[Start of Attachment]

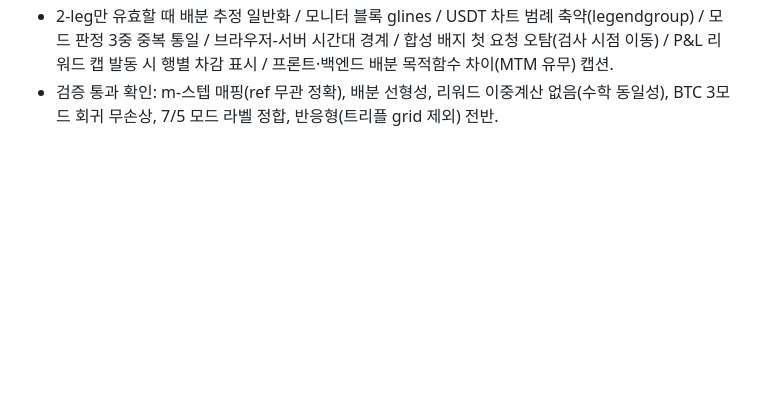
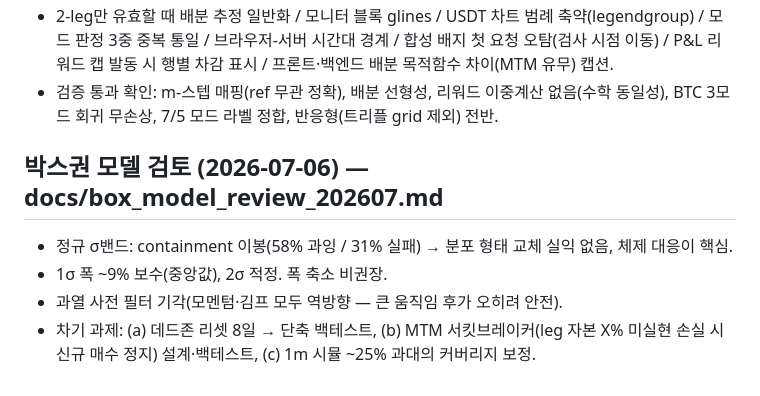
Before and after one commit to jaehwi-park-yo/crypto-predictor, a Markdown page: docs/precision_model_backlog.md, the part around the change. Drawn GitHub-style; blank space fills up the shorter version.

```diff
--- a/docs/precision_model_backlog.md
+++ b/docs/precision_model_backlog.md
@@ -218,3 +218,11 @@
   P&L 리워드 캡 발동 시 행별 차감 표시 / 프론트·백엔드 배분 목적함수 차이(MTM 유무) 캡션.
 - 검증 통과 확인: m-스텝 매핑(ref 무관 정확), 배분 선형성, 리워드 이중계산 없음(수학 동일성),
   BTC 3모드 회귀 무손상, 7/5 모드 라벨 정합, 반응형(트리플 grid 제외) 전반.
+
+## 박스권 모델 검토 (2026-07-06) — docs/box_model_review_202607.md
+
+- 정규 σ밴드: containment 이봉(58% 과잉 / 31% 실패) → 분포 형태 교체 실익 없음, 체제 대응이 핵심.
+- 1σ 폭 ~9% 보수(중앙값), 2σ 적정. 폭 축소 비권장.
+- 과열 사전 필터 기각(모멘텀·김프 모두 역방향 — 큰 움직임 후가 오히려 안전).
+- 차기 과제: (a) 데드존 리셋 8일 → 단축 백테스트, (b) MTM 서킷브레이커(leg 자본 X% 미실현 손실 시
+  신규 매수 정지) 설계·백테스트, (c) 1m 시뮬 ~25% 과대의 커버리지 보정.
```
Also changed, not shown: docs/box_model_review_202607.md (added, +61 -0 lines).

[End of Attachment]
[Start of Attachment]

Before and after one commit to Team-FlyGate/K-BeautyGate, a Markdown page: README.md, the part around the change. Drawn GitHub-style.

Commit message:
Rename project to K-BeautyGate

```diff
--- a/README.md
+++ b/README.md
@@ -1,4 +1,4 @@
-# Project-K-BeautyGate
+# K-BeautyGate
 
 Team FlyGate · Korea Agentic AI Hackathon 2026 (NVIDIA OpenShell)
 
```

[End of Attachment]
[Start of Attachment]

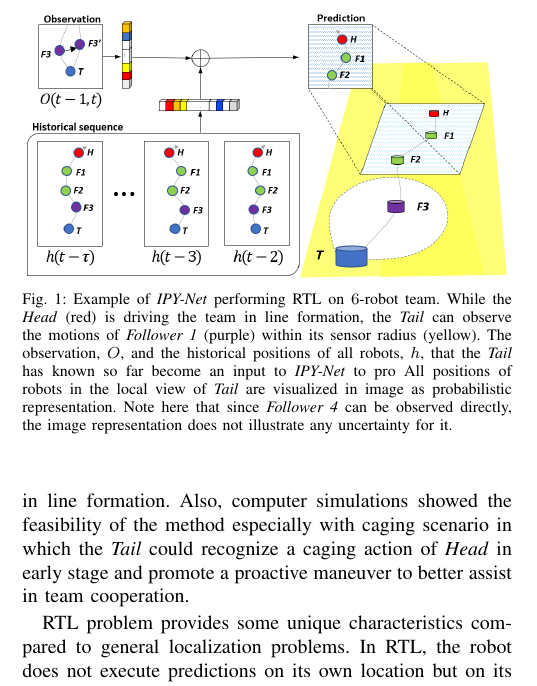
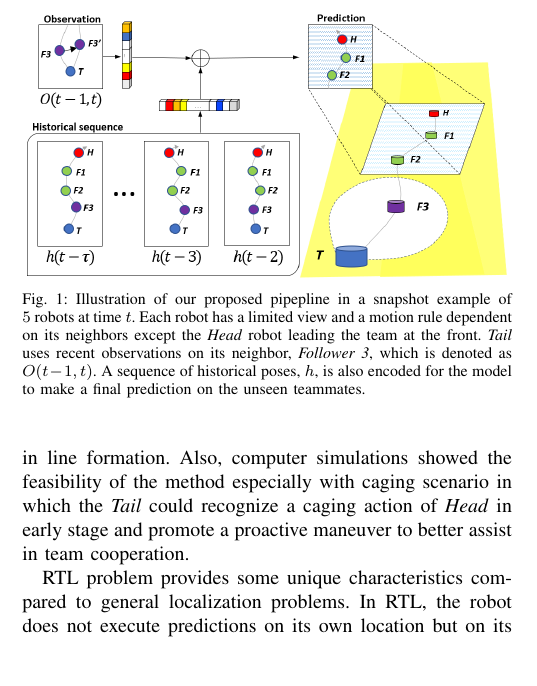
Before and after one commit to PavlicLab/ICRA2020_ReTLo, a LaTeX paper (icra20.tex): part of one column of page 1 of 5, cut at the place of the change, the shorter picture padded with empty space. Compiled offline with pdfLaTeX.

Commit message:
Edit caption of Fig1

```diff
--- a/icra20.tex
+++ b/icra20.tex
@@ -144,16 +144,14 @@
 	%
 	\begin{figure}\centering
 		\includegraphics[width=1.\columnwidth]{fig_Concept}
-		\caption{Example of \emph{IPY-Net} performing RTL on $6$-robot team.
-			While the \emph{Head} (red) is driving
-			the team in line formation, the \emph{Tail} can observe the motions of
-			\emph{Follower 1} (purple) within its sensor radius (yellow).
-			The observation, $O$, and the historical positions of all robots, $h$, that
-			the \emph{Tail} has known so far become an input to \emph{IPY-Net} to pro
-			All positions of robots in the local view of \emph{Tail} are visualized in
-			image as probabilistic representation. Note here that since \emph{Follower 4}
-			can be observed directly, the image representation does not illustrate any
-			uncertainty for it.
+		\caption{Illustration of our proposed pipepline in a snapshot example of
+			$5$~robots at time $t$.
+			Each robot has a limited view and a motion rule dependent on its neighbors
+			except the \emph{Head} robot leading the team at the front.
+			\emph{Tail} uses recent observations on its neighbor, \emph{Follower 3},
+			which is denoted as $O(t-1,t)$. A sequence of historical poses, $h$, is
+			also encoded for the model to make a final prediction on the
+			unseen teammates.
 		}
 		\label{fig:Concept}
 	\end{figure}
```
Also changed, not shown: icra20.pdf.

[End of Attachment]

_Problem to work on_
Every line of the material that holds "emph" should be copied out as the answer.

_Output of the task_
-		\caption{Example of \emph{IPY-Net} performing RTL on $6$-robot team.
-			While the \emph{Head} (red) is driving
-			the team in line formation, the \emph{Tail} can observe the motions of
-			\emph{Follower 1} (purple) within its sensor radius (yellow).
-			the \emph{Tail} has known so far become an input to \emph{IPY-Net} to pro
-			All positions of robots in the local view of \emph{Tail} are visualized in
-			image as probabilistic representation. Note here that since \emph{Follower 4}
+			except the \emph{Head} robot leading the team at the front.
+			\emph{Tail} uses recent observations on its neighbor, \emph{Follower 3},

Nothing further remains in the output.